==== GIVEN RECORDS

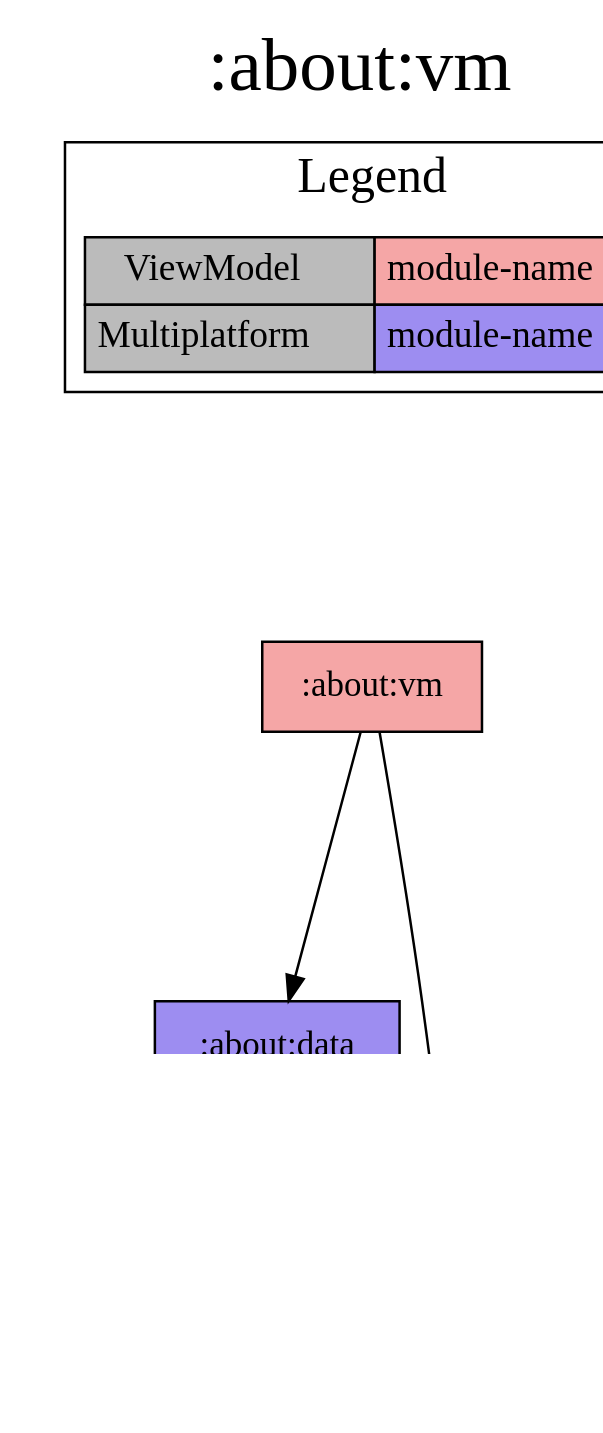
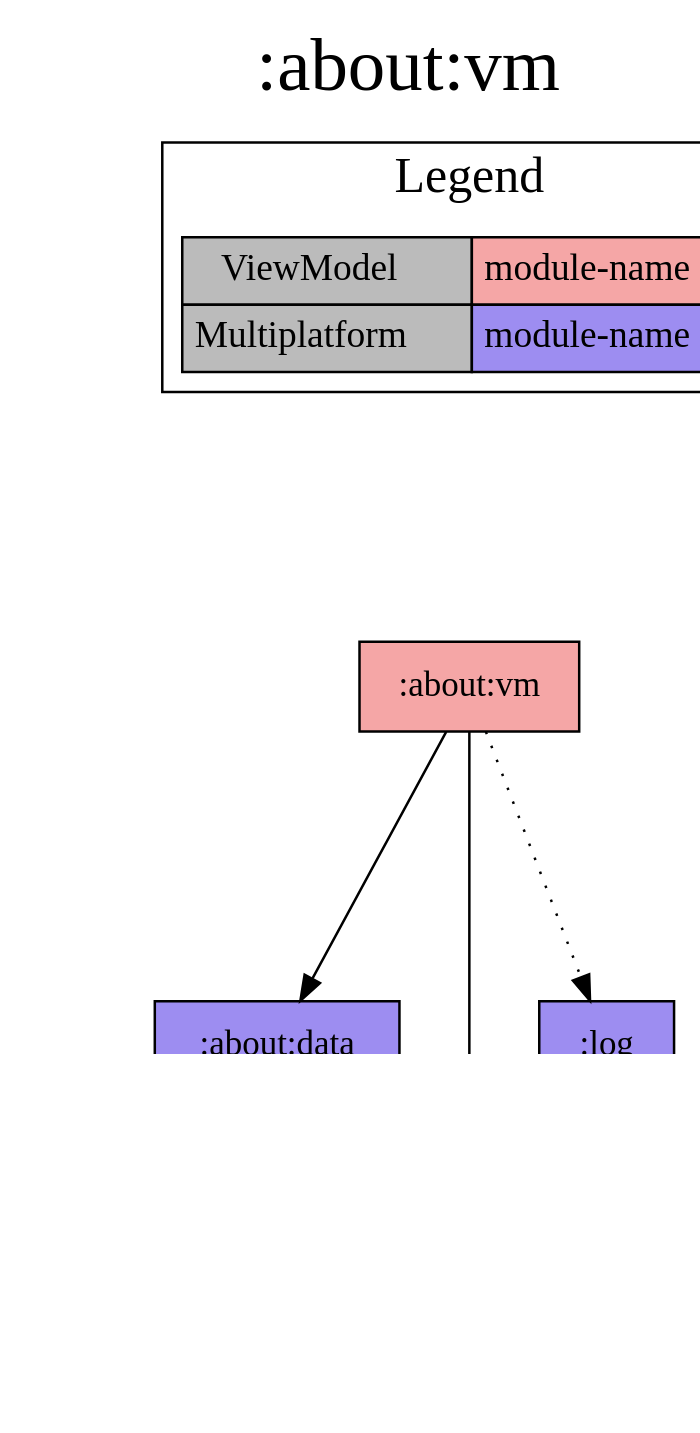
One commit to jonapoul/aktual changed the diagram in modules/about/vm/project-dependency-graph.dot. Above: the diagram before and after it, drawn with Graphviz. The commit also changed 89 other files, not shown here.

```diff
--- a/modules/about/vm/project-dependency-graph.dot
+++ b/modules/about/vm/project-dependency-graph.dot
@@ -1,27 +1,29 @@
 digraph {
 edge ["dir"="forward"]
 graph ["dpi"="100","label"=":about:vm","labelloc"="t","fontsize"="30","ranksep"="1.5","rankdir"="TB"]
 node ["style"="filled"]
 ":about:data" ["fillcolor"="#9D8DF1","shape"="box"]
 ":about:vm" ["fillcolor"="#F5A6A6","shape"="box"]
 ":api:github" ["fillcolor"="#9D8DF1","shape"="box"]
 ":core:buildconfig" ["fillcolor"="#9D8DF1","shape"="box"]
+":log" ["fillcolor"="#9D8DF1","shape"="box"]
 {
 edge ["dir"="none"]
 graph ["rank"="same"]
 }
 ":about:data" -> ":api:github"
 ":about:data" -> ":core:buildconfig"
 ":about:vm" -> ":about:data"
 ":about:vm" -> ":core:buildconfig"
+":about:vm" -> ":log" ["style"="dotted"]
 subgraph "cluster_legend" {
 edge ["dir"="none"]
 graph ["label"="Legend","fontsize"="20"]
 "Legend" ["style"="filled","fillcolor"="#bbbbbb","shape"="none","margin"="0","fontsize"="15","label"=<
 <TABLE BORDER="0" CELLBORDER="1" CELLSPACING="0" CELLPADDING="4">
 <TR><TD>ViewModel</TD><TD BGCOLOR="#F5A6A6">module-name</TD></TR>
 <TR><TD>Multiplatform</TD><TD BGCOLOR="#9D8DF1">module-name</TD></TR>
 </TABLE>
 >]
 } -> ":about:vm" ["style"="invis"]
 }
```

========

(EXERCISE) Please restate the data word for word, leaving out any picture it holds.

(TASK ANSWER)
One commit to jonapoul/aktual changed the diagram in modules/about/vm/project-dependency-graph.dot. Above: the diagram before and after it, drawn with Graphviz. The commit also changed 89 other files, not shown here.

```diff
--- a/modules/about/vm/project-dependency-graph.dot
+++ b/modules/about/vm/project-dependency-graph.dot
@@ -1,27 +1,29 @@
 digraph {
 edge ["dir"="forward"]
 graph ["dpi"="100","label"=":about:vm","labelloc"="t","fontsize"="30","ranksep"="1.5","rankdir"="TB"]
 node ["style"="filled"]
 ":about:data" ["fillcolor"="#9D8DF1","shape"="box"]
 ":about:vm" ["fillcolor"="#F5A6A6","shape"="box"]
 ":api:github" ["fillcolor"="#9D8DF1","shape"="box"]
 ":core:buildconfig" ["fillcolor"="#9D8DF1","shape"="box"]
+":log" ["fillcolor"="#9D8DF1","shape"="box"]
 {
 edge ["dir"="none"]
 graph ["rank"="same"]
 }
 ":about:data" -> ":api:github"
 ":about:data" -> ":core:buildconfig"
 ":about:vm" -> ":about:data"
 ":about:vm" -> ":core:buildconfig"
+":about:vm" -> ":log" ["style"="dotted"]
 subgraph "cluster_legend" {
 edge ["dir"="none"]
 graph ["label"="Legend","fontsize"="20"]
 "Legend" ["style"="filled","fillcolor"="#bbbbbb","shape"="none","margin"="0","fontsize"="15","label"=<
 <TABLE BORDER="0" CELLBORDER="1" CELLSPACING="0" CELLPADDING="4">
 <TR><TD>ViewModel</TD><TD BGCOLOR="#F5A6A6">module-name</TD></TR>
 <TR><TD>Multiplatform</TD><TD BGCOLOR="#9D8DF1">module-name</TD></TR>
 </TABLE>
 >]
 } -> ":about:vm" ["style"="invis"]
 }
```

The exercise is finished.